Discover more from Product for Engineers
The common startup rule you can ignore
Compound startups and why "staying focused" can blind you
Welcome to Product for Engineers, a newsletter created by PostHog for engineers, founders, and anyone who wants to understand product and build successful startups. It’s free and always will be.
Focus is important, right? Building a single great product and monetizing it is the path to startup success. Everyone knows this. It feels intuitively correct.
Parker Conrad, founder and CEO of the workforce management platform Rippling, disagrees. Speaking to Startup Grind in 2021, he said:
“One of the most common tropes of startups, and how to do them well, is that it’s really important to focus. I think it’s advice that is largely wrong and has held back the industry.”
“Some of the biggest, hairiest problems – the problems which could give rise to the most valuable companies – tend to be things that span a lot of different point solutions.”
This week’s theme is: The compound startup
🚀 Introducing the “compound startup”
Conrad argues there’s a category of startup that’s underexplored, what he calls the “compound startup”.
What is a compound startup? In short, they:
Combine several individual point solutions into one integrated product
Have a common UX with shared components
Tend to revolve around a single type of data – e.g. employee, customer data, etc.
Reduce complexity and costs for their customers
Solve a coordination problem across systems
Or, as Conrad puts it, compound startups “tend to be the ones where the product is the integration.”
Examples of compound startups
Which companies match Rippling’s model of a compound startup?
My first instinct was Stripe. It’s big, has loads of products. It must fit.
But, when you dig down, it’s not even close:
Yes, it has lots of products and most revolve around payment data in some way, but integration isn’t the product. It’s more like a hydra – Adobe for payments, if you will. Hubspot, however, totally does.
What Rippling does for HR, IT, and finance using employee data, Hubspot does for sales and marketing using customer data. They both store that data centrally, and create workflows where each product makes the others better. Customers gain efficiencies when they use the products together.
Customers gaining efficiencies = compounding product value.
Advantages of a compound startup
So, why build a compound startup?
The simplest reason is because other people aren’t. People are so busy being narrow and focused, they’re blind to larger, untapped opportunities:
“If you take on a series of related problems and do them all at once, there are islands of undiscovered product market-fit that are just behind the horizon line that no one has sailed out to because of all this advice.”
Other advantages include:
Pricing: You can “maximise the price of the bundle” while undercutting point solutions on individual products. Your clients save money while you make more.
Amortized costs: Sales and marketing spend is spread across multiple products – R&D costs as well, to an extent.
Value: Compound startups can generate more value for customers, and are more ambitious and valuable themselves as a result.
Arguments against compound startups
The arguments against are basically the ones that dictate it’s better to focus on one thing and do it well.

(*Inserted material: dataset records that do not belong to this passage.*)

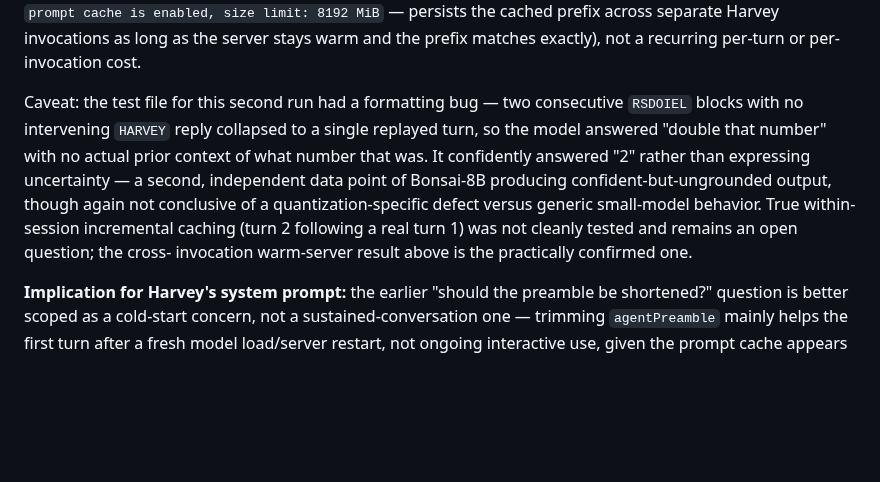
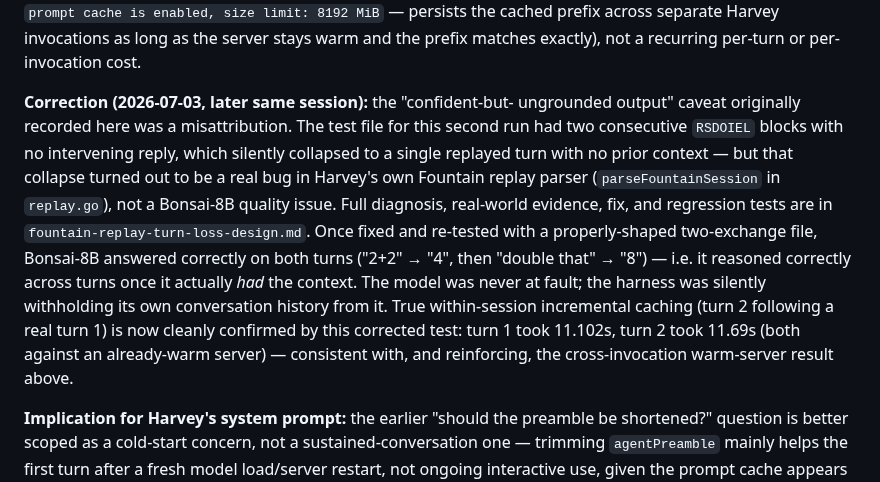
Before and after one commit to rsdoiel/harvey, a Markdown page: llamacpp-cpu-tuning-design.md, the part around the change. Rendered like a GitHub page; blank space fills up the shorter version.

```diff
--- a/llamacpp-cpu-tuning-design.md
+++ b/llamacpp-cpu-tuning-design.md
@@ -235,16 +235,23 @@ lifetime** (llama-server's slot-based prompt cache — logged at startup as
 across separate Harvey invocations as long as the server stays warm and the
 prefix matches exactly), not a recurring per-turn or per-invocation cost.
 
-Caveat: the test file for this second run had a formatting bug — two
-consecutive `RSDOIEL` blocks with no intervening `HARVEY` reply collapsed to
-a single replayed turn, so the model answered "double that number" with no
-actual prior context of what number that was. It confidently answered "2"
-rather than expressing uncertainty — a second, independent data point of
-Bonsai-8B producing confident-but-ungrounded output, though again not
-conclusive of a quantization-specific defect versus generic small-model
-behavior. True within-session incremental caching (turn 2 following a real
-turn 1) was not cleanly tested and remains an open question; the cross-
-invocation warm-server result above is the practically confirmed one.
+**Correction (2026-07-03, later same session):** the "confident-but-
+ungrounded output" caveat originally recorded here was a misattribution. The
+test file for this second run had two consecutive `RSDOIEL` blocks with no
+intervening reply, which silently collapsed to a single replayed turn with
+no prior context — but that collapse turned out to be a real bug in
+Harvey's own Fountain replay parser (`parseFountainSession` in `replay.go`),
+not a Bonsai-8B quality issue. Full diagnosis, real-world evidence, fix, and
+regression tests are in `fountain-replay-turn-loss-design.md`. Once fixed
+and re-tested with a properly-shaped two-exchange file, Bonsai-8B answered
+correctly on both turns ("2+2" → "4", then "double that" → "8") — i.e. it
+reasoned correctly across turns once it actually *had* the context. The
+model was never at fault; the harness was silently withholding its own
+conversation history from it. True within-session incremental caching (turn
+2 following a real turn 1) is now cleanly confirmed by this corrected test:
+turn 1 took 11.102s, turn 2 took 11.69s (both against an already-warm
+server) — consistent with, and reinforcing, the cross-invocation
+warm-server result above.
 
 **Implication for Harvey's system prompt:** the earlier "should the preamble
 be shortened?" question is better scoped as a cold-start concern, not a
```
Also changed, not shown: fountain-replay-turn-loss-design.md (+33 -0 lines).
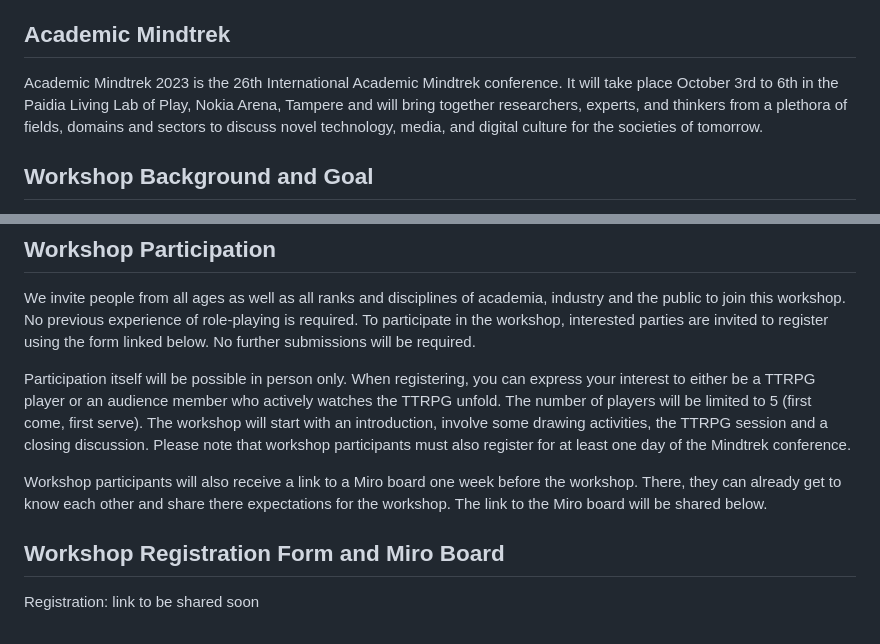
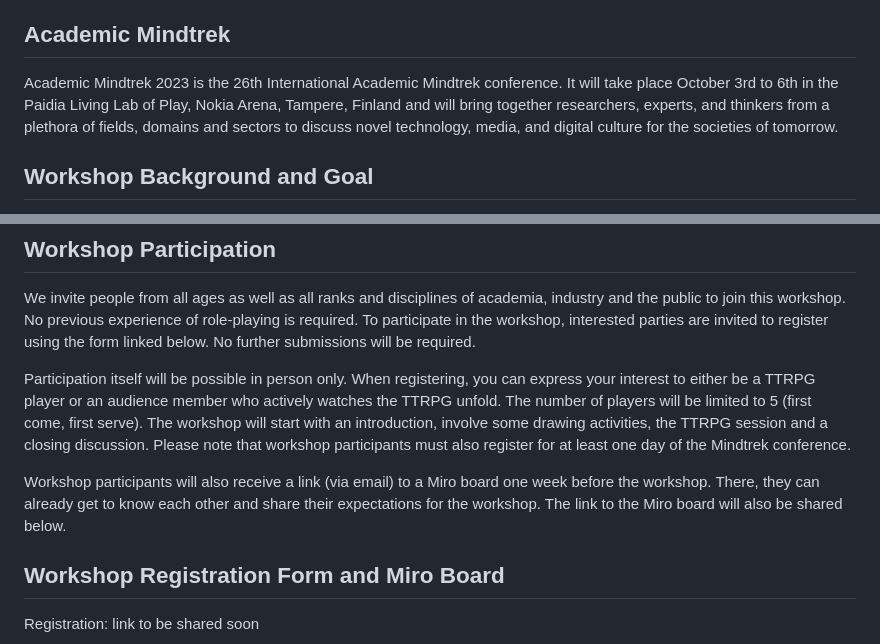
Before and after one commit to digitalinteraction/ttrpg-2023, a Markdown page: index.md, 2 parts joined by grey strips. Rendered like a GitHub page.

Commit message:
Update index.md
minor typo fixes

```diff
--- a/index.md
+++ b/index.md
@@ -8,7 +8,7 @@ This workshop was accepted to the 'Accessibility and Inclusion in the Digital So
 
 ## Academic Mindtrek
 
-Academic Mindtrek 2023 is the 26th International Academic Mindtrek conference. It will take place October 3rd to 6th in the Paidia Living Lab of Play, Nokia Arena, Tampere and will bring together researchers, experts, and thinkers from a plethora of fields, domains and sectors to discuss novel technology, media, and digital culture for the societies of tomorrow.
+Academic Mindtrek 2023 is the 26th International Academic Mindtrek conference. It will take place October 3rd to 6th in the Paidia Living Lab of Play, Nokia Arena, Tampere, Finland and will bring together researchers, experts, and thinkers from a plethora of fields, domains and sectors to discuss novel technology, media, and digital culture for the societies of tomorrow.
 
 ## Workshop Background and Goal
 
@@ -24,7 +24,7 @@ We invite people from all ages as well as all ranks and disciplines of academia,
 
 Participation itself will be possible in person only. When registering, you can express your interest to either be a TTRPG player or an audience member who actively watches the TTRPG unfold. The number of players will be limited to 5 (first come, first serve). The workshop will start with an introduction, involve some drawing activities, the TTRPG session and a closing discussion. Please note that workshop participants must also register for at least one day of the Mindtrek conference.
 
-Workshop participants will also receive a link to a Miro board one week before the workshop. There, they can already get to know each other and share there expectations for the workshop. The link to the Miro board will be shared below.
+Workshop participants will also receive a link (via email) to a Miro board one week before the workshop. There, they can already get to know each other and share their expectations for the workshop. The link to the Miro board will also be shared below.
 
 ## Workshop Registration Form and Miro Board
 
```
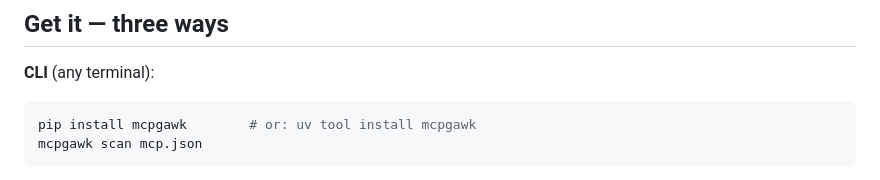
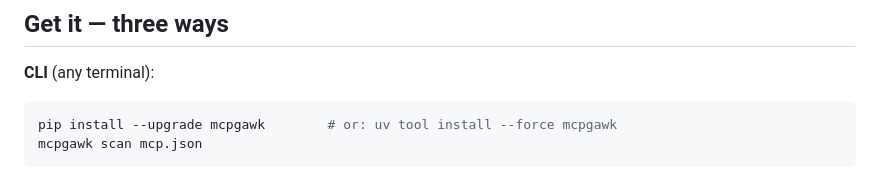
Before and after one commit to gawk-dev/mcpgawk, a Markdown page: README.md, the part around the change. Drawn GitHub-style.

Commit message:
readme: the install line upgrades — bare 'pip install mcpgawk' is a no-op for anyone who already has it

````diff
--- a/README.md
+++ b/README.md
@@ -78,7 +78,7 @@ request, used or not.
 
 **CLI** (any terminal):
 ```bash
-pip install mcpgawk        # or: uv tool install mcpgawk
+pip install --upgrade mcpgawk        # or: uv tool install --force mcpgawk
 mcpgawk scan mcp.json
 ```
 
````
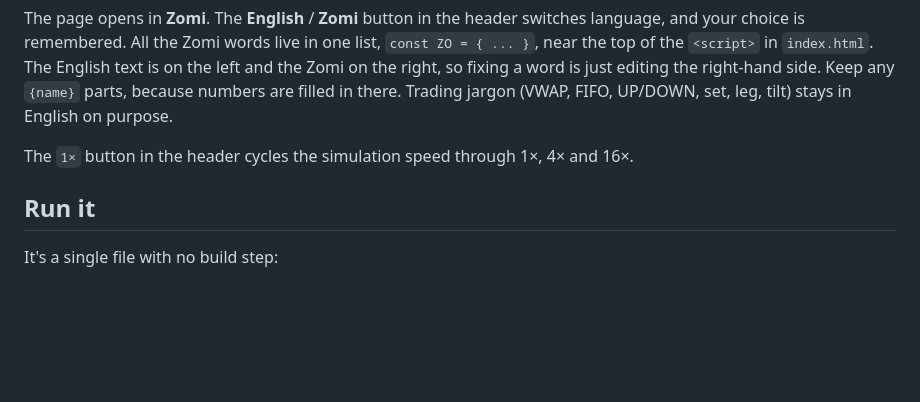
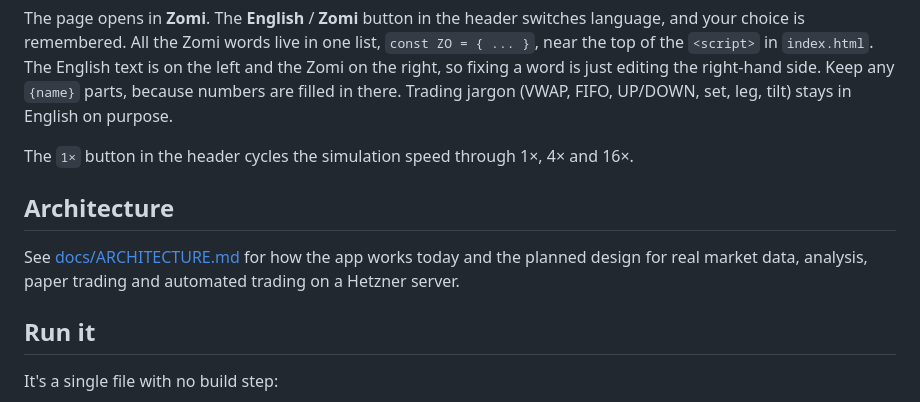
Before and after one commit to mangpijasuan/cimphawng, a Markdown page: README.md, the part around the change. Drawn GitHub-style; blank space fills up the shorter version.

```diff
--- a/README.md
+++ b/README.md
@@ -52,6 +52,11 @@ Trading jargon (VWAP, FIFO, UP/DOWN, set, leg, tilt) stays in English on purpose
 
 The `1×` button in the header cycles the simulation speed through 1×, 4× and 16×.
 
+## Architecture
+
+See [docs/ARCHITECTURE.md](docs/ARCHITECTURE.md) for how the app works today and the planned design for real
+market data, analysis, paper trading and automated trading on a Hetzner server.
+
 ## Run it
 
 It's a single file with no build step:
```
Also changed, not shown: docs/ARCHITECTURE.md (added, +283 -0 lines).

And, a lot of the time, that’s still valid advice.
Building a compound startup is, by Conrad’s own admission, hard. There’s more to build, and more that can go wrong when your attention is divided across multiple products. You have to welcome the challenge, and hire great leaders.
But here’s the big bet… If the idea is good enough and clearly better than what’s already out there, execution becomes the only problem. Rippling is valued at $11bn and Hubspot has a market cap of nearly $20bn. When it works, it really works.
So, next time you’re considering what bets to take with your startup, consider following Parker Conrad’s advice and think bigger.
🤔 More good reads
Stripe isn’t a platform, it’s a mouse – Numair Faraz
An insightful perspective on Stripe, which likens it to record labels “whose true intention is to nibble away at every dollar” their artists make.
Tips for Writing Great One-Pagers – John Cutler
One-pagers are “short, space-constrained, descriptions of a proposed product bet.” A great guide on how to build arguments for big, transformative bets.
How to find your blind spots – Charlie Andrews
Argues that (1) success is a bad measure of success – e.g. you can play a good game of chess and lose – and (2) identifying minigames is the key to improving your skill.
Some practical tips on managing (and hiring for) software teams, including the number people use when they’re very unhappy.
Why we use GitHub as our CMS – Ian Vanagas
”GitHub is the ideal CMS for engineers and developers because they already use it, and it encourages non-technical people to be more technical.”
That’s a wrap for this issue.
In the next two, we’re going deep on pricing and measuring feature success.
Many thanks to Annika Schmid for inspiring this post, and Luke Harries for his input.
What common startup rules do you think people should ignore? Let us know in the comments.
Words by Andy Vandervell, who is pivoting to writing Twitter threads about GPT-4. “Something, something… passive income.”